Robert Traynham is an msnbc Contributor, former Hill staffer, and frequent NOWist
Here’s a prediction: Mitt Romney will become the 40th Republican Nominee for President. Although mathematically he cannot become the Nominee until early Spring at best, this primary race is his to lose. With tens of millions of dollars raised and a well-oiled machine in place, the Romney campaign appears to be a runaway train with the final destination being the White House.
Romney’s biggest obstacle is himself. In many ways he reminds me of Senator John Kerry who was the Democratic nominee in 2004. Romney, like Kerry, is philosophically moderate, wealthy, smart and well intentioned - and from Massachusetts. They’re intellectuals who do not see the messy world of politics and policy in black and white, rather in shades of gray. In the era of red state versus blue state and where sound bites trump a reasoned balanced thoughtful conversation, sadly, this type of politician has become a rare bread.
Romney’s recent comment about liking to fire people along with his earlier comment of “corporations are people too” will be used by the President and by national democrats repeatedly once Romney officially becomes the nominee. Yes, he said it and even Romney’s foes will admit that the latter comment was taken out of context. In truth, I think that’s the least of Romney’s worries. There is no doubt that Romney is a better candidate today than he was four years ago when he ran against John McCain for the GOP nod. There is also little doubt that throughout this bruising primary fight, Romney is becoming an even better candidate. I have heard many people say that Romney is only benefiting because there is a weak field. Wrong. Romney’s tenacity and hard work has made the rest of the field weak. We must remember that Romney essentially never stopped running for President and like any person who has been training for a long marathon, he has been practicing over and over again. Romney’s problem is that although no one will ever demonize him for his success - hell, that would be an un-American - he will be criticized for not being authentic.
Not being authentic? I know, I know and I really can’t put my finger on it, but Romney oftentimes just does not seem like one of us. He tries. Really hard, but it’s not natural. It’s not that he can’t empathize with people who are struggling to make ends meet, I just get the feeling that he simply cannot relate and his way of dealing with the situation is to speak in platitudes about how he is going to fix the economy.
For the independents out there who will decide this election come November, that may be enough, but something tells me that in order to win the White House, Romney has to do a better job of actually relating to average Americans. Understanding that they are being forced to do more with less, understanding that they are fed up with the 1% – not the 1% that are successful because they pulled themselves up by their bootstraps. We love the stories of an Oprah Winfrey who was born into poverty and who became the 1% through her talents, or the Steve Jobs, or the Bill Clintons of the world. But we’re upset with the 1% that are out for pure greed and who’s only objective is to make money off of money and have no interest in helping those who are less fortunate.

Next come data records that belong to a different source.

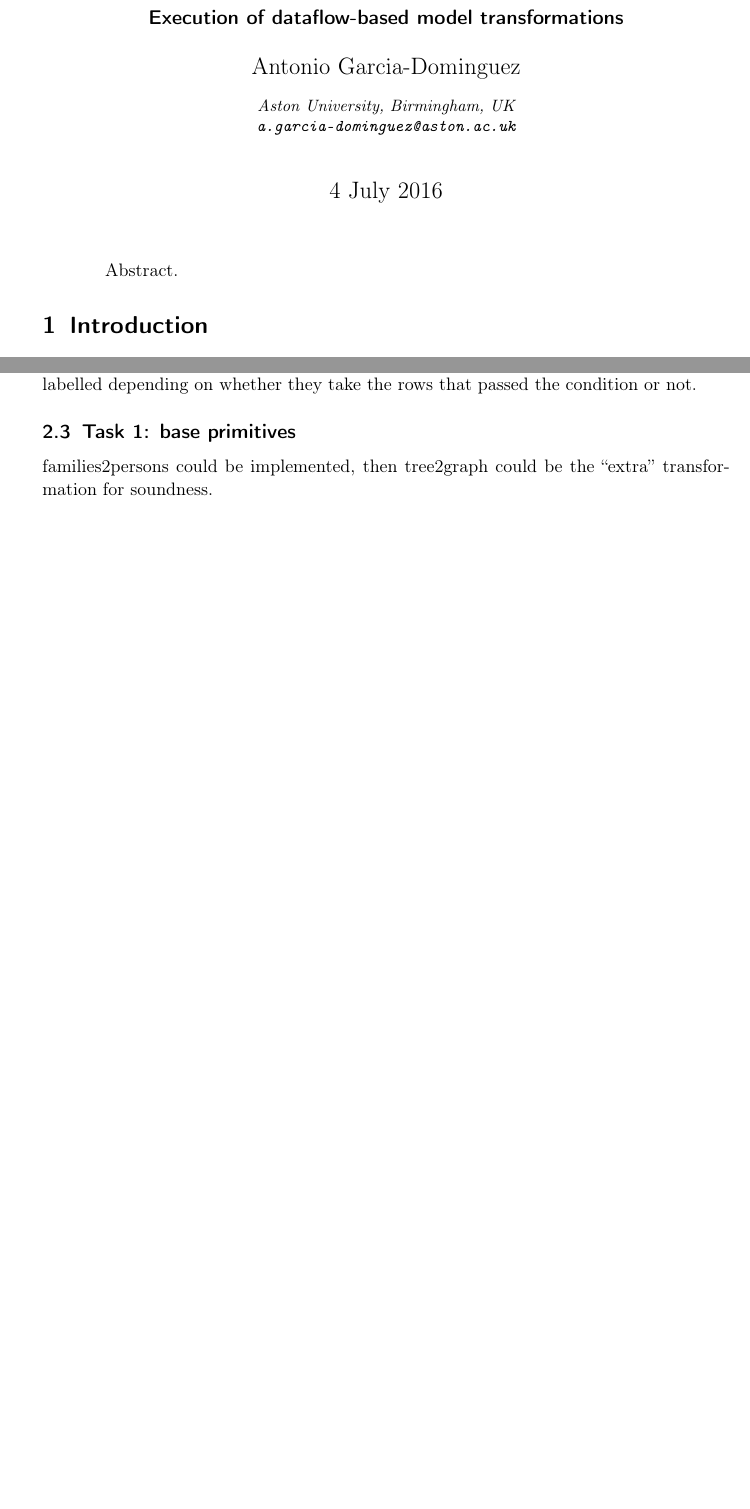
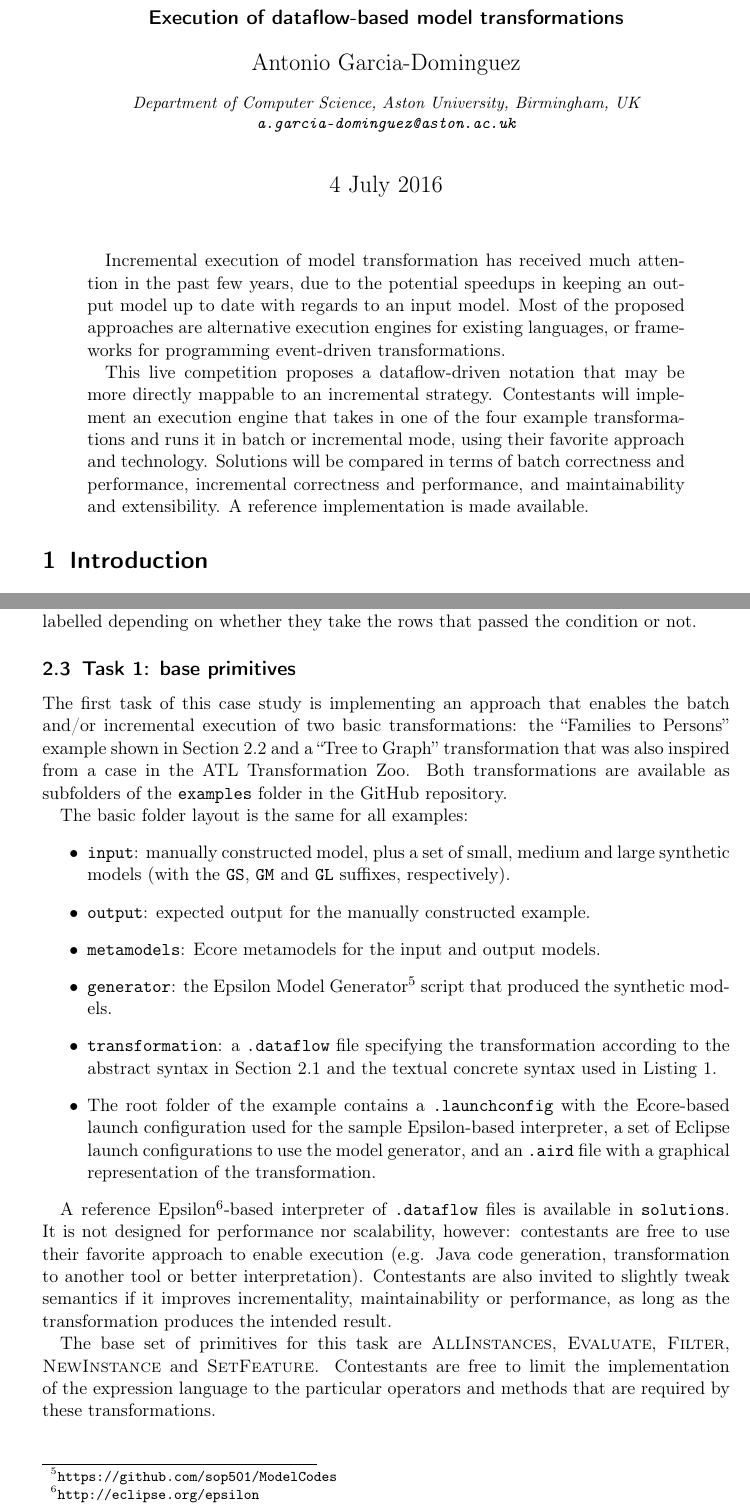
Before and after one commit to TransformationToolContest/ttc2016-live, a LaTeX paper (description/description.tex): two parts of pages 1 and 7 of 8 before the commit and two parts of pages 1 and 8 of 10 after it, joined at a grey line, cut so that both start at the same text, the shorter picture padded with empty space. Compiled offline with pdfLaTeX.

Commit message:
First full version of the description

```diff
--- a/description/description.tex
+++ b/description/description.tex
@@ -10,12 +10,13 @@
 \newcommand*{\class}[1]{\textsc{#1}}
 \newcommand*{\email}[1]{\texttt{#1}}
 \newcommand{\FlowMM}{\emph{FlowM2M}\xspace}
+\newcommand*{\file}[1]{\texttt{#1}}
 
 \title{TTC'16 Live Contest Case Study}
 \subtitle{Execution of dataflow-based model transformations}
 
 \author{Antonio Garcia-Dominguez}
-\affil{\small Aston University, Birmingham, UK \\ \texttt{a.garcia-dominguez@aston.ac.uk}}
+\affil{\small Department of Computer Science, Aston University, Birmingham, UK \\ \texttt{a.garcia-dominguez@aston.ac.uk}}
 \date{4 July 2016}
 
 \lstdefinelanguage{FlowM2M}{
@@ -34,7 +35,21 @@ showstringspaces=false
 \maketitle
 
 \begin{abstract}
-  Abstract.
+  Incremental execution of model transformation has received much
+  attention in the past few years, due to the potential speedups in
+  keeping an output model up to date with regards to an input
+  model. Most of the proposed approaches are alternative execution
+  engines for existing languages, or frameworks for programming
+  event-driven transformations.
+
+  This live competition proposes a dataflow-driven notation that may
+  be more directly mappable to an incremental strategy. Contestants
+  will implement an execution engine that takes in one of the four
+  example transformations and runs it in batch or incremental mode,
+  using their favorite approach and technology. Solutions will be
+  compared in terms of batch correctness and performance, incremental
+  correctness and performance, and maintainability and
+  extensibility. A reference implementation is made available.
 \end{abstract}
 
 \section{Introduction}
@@ -347,8 +364,55 @@ not.
 % tree2graph: AllInstances, Evaluate, Filter, NewInstance, SetFeature
 % families2persons: AllInstances, Evaluate, Filter, NewInstance, SetFeature
 
-families2persons could be implemented, then tree2graph could be the
-``extra'' transformation for soundness.
+The first task of this case study is implementing an approach that
+enables the batch and/or incremental execution of two basic
+transformations: the ``Families to Persons'' example shown in
+Section~\ref{sec:f2p} and a ``Tree to Graph'' transformation that was
+also inspired from a case in the ATL Transformation Zoo. Both
+transformations are available as subfolders of the \file{examples}
+folder in the GitHub repository.
+
+The basic folder layout is the same for all examples:
+\begin{itemize}
+\item \file{input}: manually constructed model, plus a set of small,
+  medium and large synthetic models (with the \file{GS}, \file{GM} and
+  \file{GL} suffixes, respectively).
+\item \file{output}: expected output for the manually constructed
+  example.
+\item \file{metamodels}: Ecore metamodels for the input and output
+  models.
+\item \file{generator}: the Epsilon Model
+  Generator\footnote{\url{https://github.com/sop501/ModelCodes}}
+  script that produced the synthetic models.
+\item \file{transformation}: a \file{.dataflow} file specifying the
+  transformation according to the abstract syntax in
+  Section~\ref{sec:asyn} and the textual concrete syntax used in
+  Listing~\ref{lst:f2p}.
+\item The root folder of the example contains a \file{.launchconfig}
+  with the Ecore-based launch configuration used for the sample
+  Epsilon-based interpreter, a set of Eclipse launch configurations to
+  use the model generator, and an \file{.aird} file with a graphical
+  representation of the transformation.
+\end{itemize}
+
+A reference Epsilon\footnote{\url{http://eclipse.org/epsilon}}-based
+interpreter of \file{.dataflow} files is available in
+\file{solutions}. It is not designed for performance nor scalability,
+however: contestants are free to use their favorite approach to enable
+execution (e.g. Java code generation, transformation to another tool
+or better interpretation). Contestants are also invited to slightly
+tweak semantics if it improves incrementality, maintainability or
+performance, as long as the transformation produces the intended
+result.
+
+The base set of primitives for this task are \class{AllInstances},
+\class{Evaluate}, \class{Filter}, \class{NewInstance} and
+\class{SetFeature}. Contestants are free to limit the implementation
+of the expression language to the particular operators and methods
+that are required by these transformations.
+
+% tree2graph: AllInstances, Evaluate, Filter, NewInstance, SetFeature
+% families2persons: AllInstances, Evaluate, Filter, NewInstance, SetFeature
 
 \subsection{Task 2: extended primitives}
 \label{sec:extprim}
```
Also changed, not shown: description/description.pdf, description/description.tex (94 more changed lines).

And that will be the real test for Mitt Romney: to connect with average independent-minded Americans and to convince them to rally to his cause. Can he do it? Election Day will be the day when we all find out.